[Change detection data]
▶

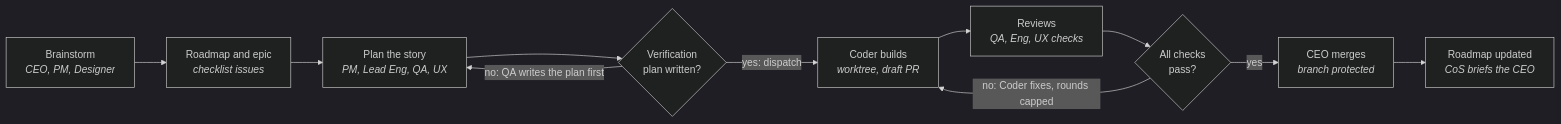
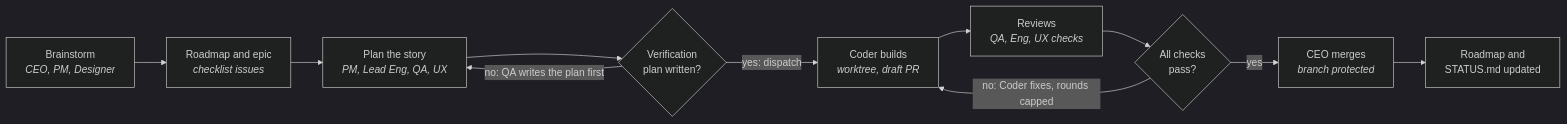
Before and after one commit to dpeckham/ai-proj-arch: the first of 2 diagrams in docs/product-brief.md, drawn with Mermaid (dark theme). The commit also changed other lines of this file and 3 other files, not shown here.

````diff
--- a/docs/product-brief.md
+++ b/docs/product-brief.md
@@ -54,13 +57,13 @@
 ```mermaid
 flowchart LR
     B["Brainstorm<br/><i>CEO, PM, Designer</i>"] --> R["Roadmap and epic<br/><i>checklist issues</i>"]
     R --> P["Plan the story<br/><i>PM, Lead Eng, QA, UX</i>"]
     P --> V{"Verification<br/>plan written?"}
     V -- "no: QA writes the plan first" --> P
     V -- "yes: dispatch" --> C["Coder builds<br/><i>worktree, draft PR</i>"]
     C --> RV["Reviews<br/><i>QA, Eng, UX checks</i>"]
     RV --> A{"All checks<br/>pass?"}
     A -- "no: Coder fixes, rounds capped" --> C
     A -- yes --> M["CEO merges<br/><i>branch protected</i>"]
-    M --> U["Roadmap updated<br/><i>CoS briefs the CEO</i>"]
+    M --> U["Roadmap and<br/>STATUS.md updated"]
 ```
````
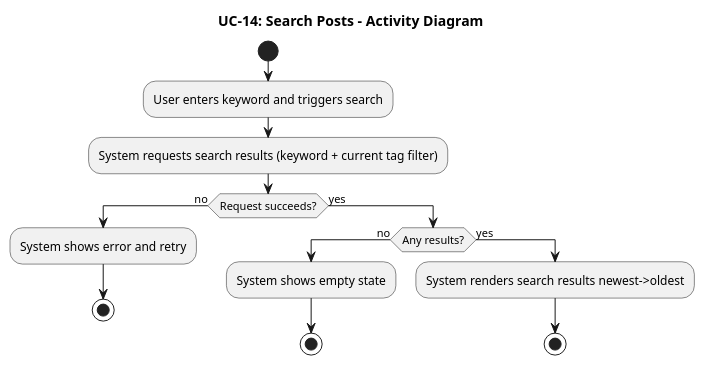
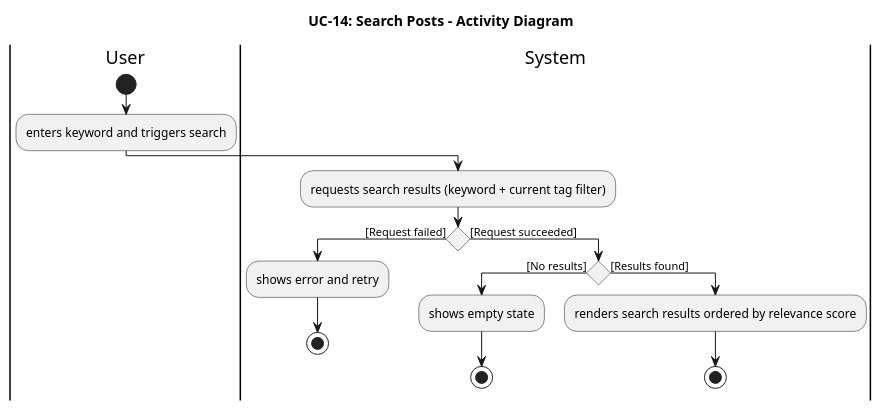
One commit to pzyllll/BridgeU changed diagram 16 of 27 in springboot-backend/BridgeU-SRS.md. Above: the diagram before and after it, drawn with PlantUML. The commit also changed other lines of this file and 5 other files, not shown here.

````diff
--- a/springboot-backend/BridgeU-SRS.md
+++ b/springboot-backend/BridgeU-SRS.md
@@ -2000,21 +2195,25 @@
 ```plantuml
 @startuml UC14_Activity_Diagram
 title UC-14: Search Posts - Activity Diagram
 
+|User|
 start
-:User enters keyword and triggers search;
-:System requests search results (keyword + current tag filter);
-if (Request succeeds?) then (no)
-  :System shows error and retry;
+:enters keyword and triggers search;
+
+|System|
+:requests search results (keyword + current tag filter);
+
+if () then ([Request failed])
+  :shows error and retry;
   stop
-else (yes)
-  if (Any results?) then (no)
-    :System shows empty state;
+else ([Request succeeded])
+  if () then ([No results])
+    :shows empty state;
     stop
-  else (yes)
-    :System renders search results newest->oldest;
+  else ([Results found])
+    :renders search results ordered by relevance score;
     stop
   endif
 endif
 @enduml
 ```
````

◀

• WORK REQUIRED
Copy here each line of the preceding records with "state" in it.

• TASK RESPONSE
-    :System shows empty state;
+    :shows empty state;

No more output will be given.